4. GW was involved at this time in other legal actions being taken by Dr. and Mrs. Savage in a separate but clearly related matter concerning property belonging to the couple, to which there is no reference in GW’s surviving correspondence. On 11 Feb. 1768 Dr. Savage signed a deed of trust assigning extensive property to GW “for the seperate Use of Margaret Savage,” who was given the right to “Sell or otherwise dispose of the said Slaves Goods Lands and Chatels as she shall think proper.” The property that Savage placed in trust for his wife included seventeen (or perhaps eleven) slaves and six children, a tract of land of “two Thousand acres in Loudoun County on Goose Creek which I [Savage] had by my Wife Margaret and also one small Tract in Fairfax County on Acatink Run [and] one other tract lying in Fauquier & Prince William which I lately purchased from James Markhame[,] one Lott with the white house thereon lately purchased from Bertram Ewell[,] two other Lotts purchased from John Graham & the Lease of the house belonging to the estate of Col. [John] Baylis all said Lotts & houses being in Dumfries also all the house furniture Plantation Utensils Chariott & horses of every kind and sort belonging to me” (Prince William County Deed Book Q , 562–63, ViManPWCh).
Dr. Savage’s deed of trust transferring property to his wife was proved on 5 April; three weeks later, on 26 April, Mrs. Savage placed this property that she held in trust from her husband in trust for him, in these terms: “Now . . . in consideration of the great love & affection which the said Margaret Savage . . . beareth unto . . . William Savage . . . and in pursuance of the power and Authority given to the said Margaret Savage in & by the said Deed of the said William Savage . . . doth direct . . . George Washington [that all of the property named in Savage’s deed of trust] . . . shall stand seized . . . in trust for the said William Savage . . . having hereby freely and absolutely & fully conveyed . . . her right & Interest in the said trust estate to . . . William Savage.” This deed of 26 April, which was proved on 6 July, is signed by William and Margaret Savage and witnessed by Thomas Montgomerie, Arthur Maxwell, Henry Lee, Foushee Tebbs, and William Brazier.
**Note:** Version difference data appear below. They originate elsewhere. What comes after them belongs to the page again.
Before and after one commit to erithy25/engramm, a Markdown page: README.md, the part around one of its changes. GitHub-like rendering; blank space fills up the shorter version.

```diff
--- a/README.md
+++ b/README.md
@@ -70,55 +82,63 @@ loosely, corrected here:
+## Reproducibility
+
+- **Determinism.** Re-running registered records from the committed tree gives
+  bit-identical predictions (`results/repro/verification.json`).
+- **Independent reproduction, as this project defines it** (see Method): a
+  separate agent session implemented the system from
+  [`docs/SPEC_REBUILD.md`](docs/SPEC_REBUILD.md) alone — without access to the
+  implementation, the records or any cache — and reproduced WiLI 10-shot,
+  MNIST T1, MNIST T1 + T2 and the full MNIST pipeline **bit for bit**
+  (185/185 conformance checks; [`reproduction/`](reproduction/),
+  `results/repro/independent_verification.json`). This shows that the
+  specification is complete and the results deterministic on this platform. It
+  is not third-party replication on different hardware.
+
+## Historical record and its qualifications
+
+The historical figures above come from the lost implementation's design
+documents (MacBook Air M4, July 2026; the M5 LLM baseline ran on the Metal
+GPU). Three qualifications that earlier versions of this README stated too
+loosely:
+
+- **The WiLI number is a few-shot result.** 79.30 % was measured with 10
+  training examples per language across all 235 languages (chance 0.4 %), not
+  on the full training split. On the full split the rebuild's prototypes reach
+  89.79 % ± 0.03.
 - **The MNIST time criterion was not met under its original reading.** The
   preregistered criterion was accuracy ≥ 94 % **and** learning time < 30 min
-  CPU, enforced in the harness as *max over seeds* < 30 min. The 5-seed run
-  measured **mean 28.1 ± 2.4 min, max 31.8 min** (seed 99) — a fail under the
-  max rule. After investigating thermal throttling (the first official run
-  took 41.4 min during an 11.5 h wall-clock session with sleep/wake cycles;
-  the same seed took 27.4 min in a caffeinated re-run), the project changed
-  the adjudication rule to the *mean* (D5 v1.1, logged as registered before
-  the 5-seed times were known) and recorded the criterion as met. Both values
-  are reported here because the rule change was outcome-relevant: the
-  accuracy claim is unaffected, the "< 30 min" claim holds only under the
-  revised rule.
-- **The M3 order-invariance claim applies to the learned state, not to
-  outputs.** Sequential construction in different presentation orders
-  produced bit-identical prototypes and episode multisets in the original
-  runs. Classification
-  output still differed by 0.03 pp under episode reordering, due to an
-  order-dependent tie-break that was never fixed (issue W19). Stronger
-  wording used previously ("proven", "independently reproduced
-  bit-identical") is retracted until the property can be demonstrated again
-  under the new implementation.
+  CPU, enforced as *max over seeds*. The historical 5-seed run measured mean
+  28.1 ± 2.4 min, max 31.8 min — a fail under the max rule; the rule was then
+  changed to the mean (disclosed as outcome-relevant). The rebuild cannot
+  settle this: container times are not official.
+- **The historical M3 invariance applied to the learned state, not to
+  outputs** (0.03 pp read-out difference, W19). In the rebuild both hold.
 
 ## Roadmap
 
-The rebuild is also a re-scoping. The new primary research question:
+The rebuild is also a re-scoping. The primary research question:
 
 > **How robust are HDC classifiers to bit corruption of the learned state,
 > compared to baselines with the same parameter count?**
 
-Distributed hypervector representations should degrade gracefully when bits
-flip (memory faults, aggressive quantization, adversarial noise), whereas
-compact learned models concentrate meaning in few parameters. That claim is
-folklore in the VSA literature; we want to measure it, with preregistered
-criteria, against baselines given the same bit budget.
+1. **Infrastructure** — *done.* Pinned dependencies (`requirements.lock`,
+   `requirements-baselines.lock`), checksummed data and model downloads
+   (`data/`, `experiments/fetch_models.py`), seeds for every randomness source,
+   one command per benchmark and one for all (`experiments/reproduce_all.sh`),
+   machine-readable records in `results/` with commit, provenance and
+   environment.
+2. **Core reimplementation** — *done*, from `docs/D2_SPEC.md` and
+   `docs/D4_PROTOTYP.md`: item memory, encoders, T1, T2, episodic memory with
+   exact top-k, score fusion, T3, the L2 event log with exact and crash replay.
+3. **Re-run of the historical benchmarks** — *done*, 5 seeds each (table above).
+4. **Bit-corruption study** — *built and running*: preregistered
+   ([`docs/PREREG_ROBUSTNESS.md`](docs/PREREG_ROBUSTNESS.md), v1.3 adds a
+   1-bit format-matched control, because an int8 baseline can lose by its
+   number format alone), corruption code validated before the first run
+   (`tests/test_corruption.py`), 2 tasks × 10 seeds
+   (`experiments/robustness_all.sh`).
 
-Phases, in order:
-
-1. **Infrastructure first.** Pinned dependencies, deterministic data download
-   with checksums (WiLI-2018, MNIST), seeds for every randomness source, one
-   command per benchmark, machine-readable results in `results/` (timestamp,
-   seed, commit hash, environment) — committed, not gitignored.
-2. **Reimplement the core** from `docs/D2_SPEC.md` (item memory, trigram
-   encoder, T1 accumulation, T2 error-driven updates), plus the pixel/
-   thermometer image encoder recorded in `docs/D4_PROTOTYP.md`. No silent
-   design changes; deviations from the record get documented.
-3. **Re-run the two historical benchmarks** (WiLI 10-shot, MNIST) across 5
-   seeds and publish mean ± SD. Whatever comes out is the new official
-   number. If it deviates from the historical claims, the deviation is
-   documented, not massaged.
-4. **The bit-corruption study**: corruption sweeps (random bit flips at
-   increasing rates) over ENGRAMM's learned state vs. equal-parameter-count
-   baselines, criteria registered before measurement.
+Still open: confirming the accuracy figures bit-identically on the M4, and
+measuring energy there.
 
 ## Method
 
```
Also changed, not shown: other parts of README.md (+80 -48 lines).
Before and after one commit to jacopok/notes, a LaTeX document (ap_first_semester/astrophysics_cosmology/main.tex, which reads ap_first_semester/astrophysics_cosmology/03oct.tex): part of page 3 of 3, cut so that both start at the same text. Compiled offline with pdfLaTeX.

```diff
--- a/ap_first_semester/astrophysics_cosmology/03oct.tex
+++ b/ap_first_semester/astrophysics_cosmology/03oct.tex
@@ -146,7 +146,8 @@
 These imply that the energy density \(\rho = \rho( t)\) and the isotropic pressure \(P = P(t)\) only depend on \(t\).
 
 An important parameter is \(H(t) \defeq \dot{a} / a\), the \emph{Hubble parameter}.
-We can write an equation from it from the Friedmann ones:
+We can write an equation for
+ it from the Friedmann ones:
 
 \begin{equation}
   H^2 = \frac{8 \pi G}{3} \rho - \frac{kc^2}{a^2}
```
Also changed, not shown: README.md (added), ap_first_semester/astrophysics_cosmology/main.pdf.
The next day, on 27 April 1768, the same day that he filed the deed for revoking his £5,000 bond held in trust for Mrs. Savage by GW and Bryan Fairfax (see note 2), Dr. Savage, with the consent of Mrs. Savage and of GW who held the property in trust, sold all of that property that Savage had conveyed in trust to Mrs. Savage and which Mrs. Savage had in turn conveyed in trust to him for £2,000 in cash to Arthur Maxwell of Leedstown, then in King George County (Prince William County Deed Book Q, 624–27, ViManPWCh). A month later, on 26 and 27 May, Savage bought back from Maxwell for £2,000 the land, lots, and houses but not the slaves and other personal property (Prince William County Deed Book Q, 627–31, ViManPWCh). Within a few months, probably before the end of September, Dr. and Mrs. Savage had sailed for Ireland, Mrs. Savage never to return. The next year, in 1769, Arthur Maxwell left Virginia for Britain (Virginia Gazette [Rind; Williamsburg], 30 Mar. 1769).